*Work item*.
Each entry must be output exactly as it appears.

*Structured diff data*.
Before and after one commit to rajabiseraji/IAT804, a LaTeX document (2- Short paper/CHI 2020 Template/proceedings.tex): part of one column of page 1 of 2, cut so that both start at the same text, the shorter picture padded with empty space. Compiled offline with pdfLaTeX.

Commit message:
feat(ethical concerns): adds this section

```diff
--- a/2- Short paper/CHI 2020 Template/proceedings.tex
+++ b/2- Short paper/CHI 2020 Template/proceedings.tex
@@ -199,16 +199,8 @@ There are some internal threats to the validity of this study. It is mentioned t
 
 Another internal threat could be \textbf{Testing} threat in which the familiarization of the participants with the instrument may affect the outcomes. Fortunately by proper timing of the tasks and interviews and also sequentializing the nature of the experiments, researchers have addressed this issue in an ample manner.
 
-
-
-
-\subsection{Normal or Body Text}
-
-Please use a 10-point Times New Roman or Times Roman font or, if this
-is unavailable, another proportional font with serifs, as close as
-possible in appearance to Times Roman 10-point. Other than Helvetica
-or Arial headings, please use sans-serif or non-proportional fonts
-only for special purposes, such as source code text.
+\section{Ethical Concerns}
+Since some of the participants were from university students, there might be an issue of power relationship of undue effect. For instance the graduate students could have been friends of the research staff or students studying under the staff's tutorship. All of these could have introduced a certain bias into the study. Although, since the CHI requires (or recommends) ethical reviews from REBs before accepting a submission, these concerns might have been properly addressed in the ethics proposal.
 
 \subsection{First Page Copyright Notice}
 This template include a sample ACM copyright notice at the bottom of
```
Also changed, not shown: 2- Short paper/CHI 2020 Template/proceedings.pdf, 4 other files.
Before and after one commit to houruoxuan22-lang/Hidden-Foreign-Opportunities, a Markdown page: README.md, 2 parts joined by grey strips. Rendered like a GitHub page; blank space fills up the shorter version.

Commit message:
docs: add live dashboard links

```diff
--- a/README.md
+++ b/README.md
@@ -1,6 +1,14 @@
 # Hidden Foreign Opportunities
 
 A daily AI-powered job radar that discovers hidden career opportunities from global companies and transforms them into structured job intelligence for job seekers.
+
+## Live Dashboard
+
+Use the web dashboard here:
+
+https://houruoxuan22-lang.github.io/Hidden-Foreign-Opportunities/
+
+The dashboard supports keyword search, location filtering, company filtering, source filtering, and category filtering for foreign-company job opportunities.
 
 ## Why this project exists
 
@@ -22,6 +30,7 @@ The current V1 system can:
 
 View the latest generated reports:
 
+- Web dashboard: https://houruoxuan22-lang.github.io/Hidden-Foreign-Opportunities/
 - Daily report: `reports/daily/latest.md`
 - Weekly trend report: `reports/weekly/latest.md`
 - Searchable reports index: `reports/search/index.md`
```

*Task solution*.
Before and after one commit to rajabiseraji/IAT804, a LaTeX document (2- Short paper/CHI 2020 Template/proceedings.tex): part of one column of page 1 of 2, cut so that both start at the same text, the shorter picture padded with empty space. Compiled offline with pdfLaTeX.

Commit message:
feat(ethical concerns): adds this section

```diff
--- a/2- Short paper/CHI 2020 Template/proceedings.tex
+++ b/2- Short paper/CHI 2020 Template/proceedings.tex
@@ -199,16 +199,8 @@ There are some internal threats to the validity of this study. It is mentioned t
 
 Another internal threat could be \textbf{Testing} threat in which the familiarization of the participants with the instrument may affect the outcomes. Fortunately by proper timing of the tasks and interviews and also sequentializing the nature of the experiments, researchers have addressed this issue in an ample manner.
 
-
-
-
-\subsection{Normal or Body Text}
-
-Please use a 10-point Times New Roman or Times Roman font or, if this
-is unavailable, another proportional font with serifs, as close as
-possible in appearance to Times Roman 10-point. Other than Helvetica
-or Arial headings, please use sans-serif or non-proportional fonts
-only for special purposes, such as source code text.
+\section{Ethical Concerns}
+Since some of the participants were from university students, there might be an issue of power relationship of undue effect. For instance the graduate students could have been friends of the research staff or students studying under the staff's tutorship. All of these could have introduced a certain bias into the study. Although, since the CHI requires (or recommends) ethical reviews from REBs before accepting a submission, these concerns might have been properly addressed in the ethics proposal.
 
 \subsection{First Page Copyright Notice}
 This template include a sample ACM copyright notice at the bottom of
```
Also changed, not shown: 2- Short paper/CHI 2020 Template/proceedings.pdf, 4 other files.
Before and after one commit to houruoxuan22-lang/Hidden-Foreign-Opportunities, a Markdown page: README.md, 2 parts joined by grey strips. Rendered like a GitHub page; blank space fills up the shorter version.

Commit message:
docs: add live dashboard links

```diff
--- a/README.md
+++ b/README.md
@@ -1,6 +1,14 @@
 # Hidden Foreign Opportunities
 
 A daily AI-powered job radar that discovers hidden career opportunities from global companies and transforms them into structured job intelligence for job seekers.
+
+## Live Dashboard
+
+Use the web dashboard here:
+
+https://houruoxuan22-lang.github.io/Hidden-Foreign-Opportunities/
+
+The dashboard supports keyword search, location filtering, company filtering, source filtering, and category filtering for foreign-company job opportunities.
 
 ## Why this project exists
 
@@ -22,6 +30,7 @@ The current V1 system can:
 
 View the latest generated reports:
 
+- Web dashboard: https://houruoxuan22-lang.github.io/Hidden-Foreign-Opportunities/
 - Daily report: `reports/daily/latest.md`
 - Weekly trend report: `reports/weekly/latest.md`
 - Searchable reports index: `reports/search/index.md`
```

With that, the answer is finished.